EXERCISE INPUT Start Marker
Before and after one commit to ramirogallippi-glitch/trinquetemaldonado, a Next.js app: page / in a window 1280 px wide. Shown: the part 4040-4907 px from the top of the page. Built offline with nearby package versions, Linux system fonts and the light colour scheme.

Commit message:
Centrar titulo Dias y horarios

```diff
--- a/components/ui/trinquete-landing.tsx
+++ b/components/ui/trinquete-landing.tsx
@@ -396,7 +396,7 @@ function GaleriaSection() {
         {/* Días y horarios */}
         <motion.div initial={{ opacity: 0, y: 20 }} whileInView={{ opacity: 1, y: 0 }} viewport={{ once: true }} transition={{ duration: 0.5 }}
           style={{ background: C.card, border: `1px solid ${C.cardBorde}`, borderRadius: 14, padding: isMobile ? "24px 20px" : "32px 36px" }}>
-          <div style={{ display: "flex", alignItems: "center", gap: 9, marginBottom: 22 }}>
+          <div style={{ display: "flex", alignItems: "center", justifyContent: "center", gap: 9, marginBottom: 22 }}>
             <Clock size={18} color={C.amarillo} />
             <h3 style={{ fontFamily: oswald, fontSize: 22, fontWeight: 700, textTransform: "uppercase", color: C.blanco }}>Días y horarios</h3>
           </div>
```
EXERCISE INPUT End Marker
EXERCISE INPUT Start Marker
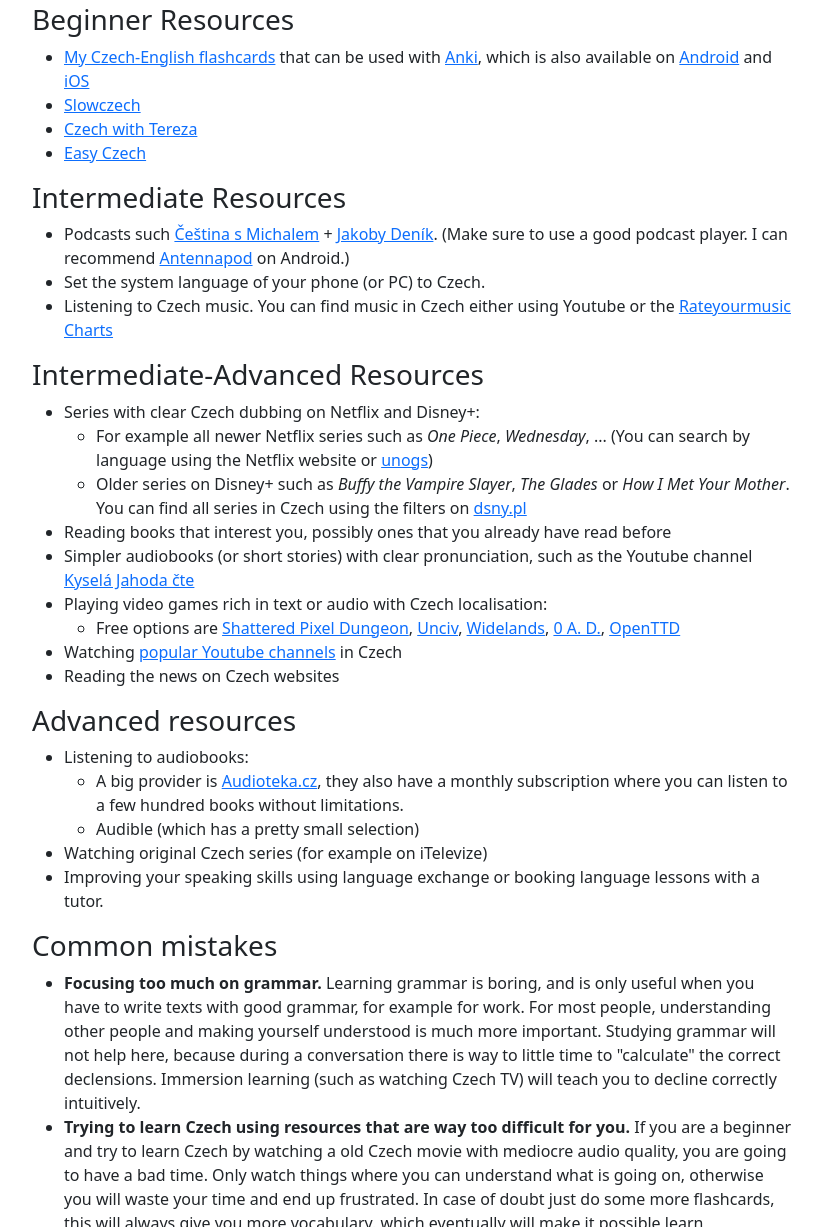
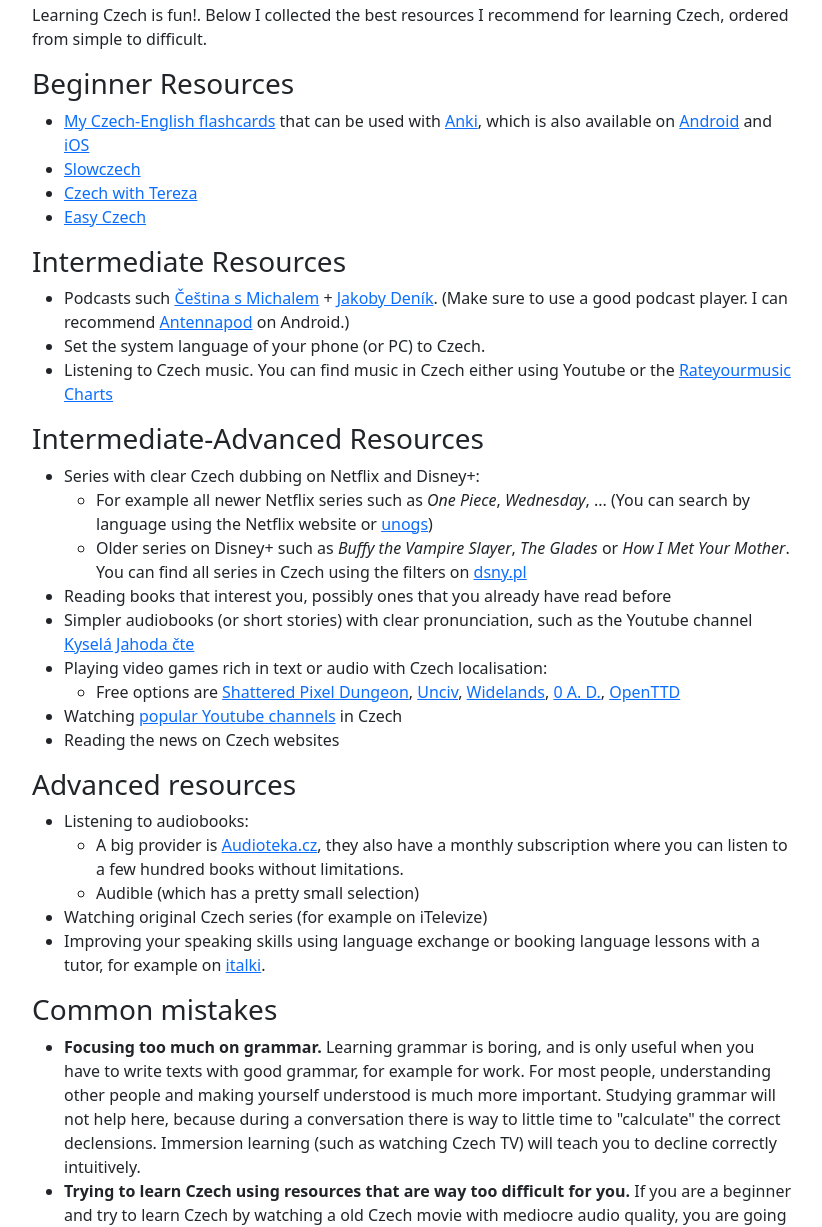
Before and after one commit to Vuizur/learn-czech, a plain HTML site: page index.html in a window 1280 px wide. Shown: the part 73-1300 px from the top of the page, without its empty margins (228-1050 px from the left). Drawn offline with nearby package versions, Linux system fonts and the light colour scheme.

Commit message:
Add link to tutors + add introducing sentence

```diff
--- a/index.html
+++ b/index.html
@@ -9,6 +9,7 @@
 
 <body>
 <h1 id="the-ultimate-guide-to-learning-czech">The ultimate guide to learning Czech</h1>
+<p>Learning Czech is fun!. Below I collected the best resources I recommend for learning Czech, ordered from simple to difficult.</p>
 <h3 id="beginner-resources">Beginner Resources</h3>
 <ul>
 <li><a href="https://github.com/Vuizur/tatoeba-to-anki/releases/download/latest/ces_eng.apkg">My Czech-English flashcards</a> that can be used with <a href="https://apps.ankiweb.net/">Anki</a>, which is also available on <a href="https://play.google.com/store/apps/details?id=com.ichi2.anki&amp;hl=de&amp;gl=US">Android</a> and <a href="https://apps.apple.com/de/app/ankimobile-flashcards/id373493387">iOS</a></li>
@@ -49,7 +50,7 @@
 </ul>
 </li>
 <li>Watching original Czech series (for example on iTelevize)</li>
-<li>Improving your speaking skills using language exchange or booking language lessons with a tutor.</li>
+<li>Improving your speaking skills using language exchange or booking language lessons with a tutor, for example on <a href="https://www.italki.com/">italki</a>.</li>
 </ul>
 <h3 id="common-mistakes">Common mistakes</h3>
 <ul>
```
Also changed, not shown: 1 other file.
EXERCISE INPUT End Marker
PROMPT:
Report each line of the material in which the string "style" occurs.

YOUR SOLUTION:
           style={{ background: C.card, border: `1px solid ${C.cardBorde}`, borderRadius: 14, padding: isMobile ? "24px 20px" : "32px 36px" }}>
-          <div style={{ display: "flex", alignItems: "center", gap: 9, marginBottom: 22 }}>
+          <div style={{ display: "flex", alignItems: "center", justifyContent: "center", gap: 9, marginBottom: 22 }}>
             <h3 style={{ fontFamily: oswald, fontSize: 22, fontWeight: 700, textTransform: "uppercase", color: C.blanco }}>Días y horarios</h3>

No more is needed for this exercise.